(Data extracted from a collection)
= = = = = = =

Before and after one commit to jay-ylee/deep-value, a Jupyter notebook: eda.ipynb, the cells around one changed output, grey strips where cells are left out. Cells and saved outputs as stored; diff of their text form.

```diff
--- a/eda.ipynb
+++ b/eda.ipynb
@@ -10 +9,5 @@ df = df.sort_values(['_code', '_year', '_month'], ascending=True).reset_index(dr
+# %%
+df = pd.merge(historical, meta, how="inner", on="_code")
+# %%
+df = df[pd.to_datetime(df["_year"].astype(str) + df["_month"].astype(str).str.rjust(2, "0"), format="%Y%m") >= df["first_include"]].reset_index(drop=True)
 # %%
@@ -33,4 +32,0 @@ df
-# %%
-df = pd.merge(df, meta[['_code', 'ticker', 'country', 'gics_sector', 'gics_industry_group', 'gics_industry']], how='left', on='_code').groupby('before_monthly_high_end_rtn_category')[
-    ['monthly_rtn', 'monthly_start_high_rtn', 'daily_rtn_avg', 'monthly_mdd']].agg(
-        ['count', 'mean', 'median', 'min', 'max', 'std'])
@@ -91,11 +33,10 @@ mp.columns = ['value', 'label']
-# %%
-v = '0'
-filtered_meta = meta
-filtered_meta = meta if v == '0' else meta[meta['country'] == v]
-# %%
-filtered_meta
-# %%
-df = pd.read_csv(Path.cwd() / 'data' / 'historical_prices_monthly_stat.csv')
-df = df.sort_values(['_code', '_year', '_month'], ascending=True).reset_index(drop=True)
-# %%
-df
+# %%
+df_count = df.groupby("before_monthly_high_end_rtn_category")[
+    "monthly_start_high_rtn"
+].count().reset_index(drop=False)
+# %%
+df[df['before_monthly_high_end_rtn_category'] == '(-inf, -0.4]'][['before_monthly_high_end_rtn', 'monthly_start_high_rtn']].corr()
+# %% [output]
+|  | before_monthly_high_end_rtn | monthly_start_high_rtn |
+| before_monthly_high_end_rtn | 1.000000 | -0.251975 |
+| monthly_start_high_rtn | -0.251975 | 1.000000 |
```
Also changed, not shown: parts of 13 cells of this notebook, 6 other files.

= = = = = = =

WHAT THE TASK REQUIRES: The exercise is to copy out every line above that has the word "True" in it.

TASK ANSWER:
@@ -10 +9,5 @@ df = df.sort_values(['_code', '_year', '_month'], ascending=True).reset_index(dr
+df = df[pd.to_datetime(df["_year"].astype(str) + df["_month"].astype(str).str.rjust(2, "0"), format="%Y%m") >= df["first_include"]].reset_index(drop=True)
-df = df.sort_values(['_code', '_year', '_month'], ascending=True).reset_index(drop=True)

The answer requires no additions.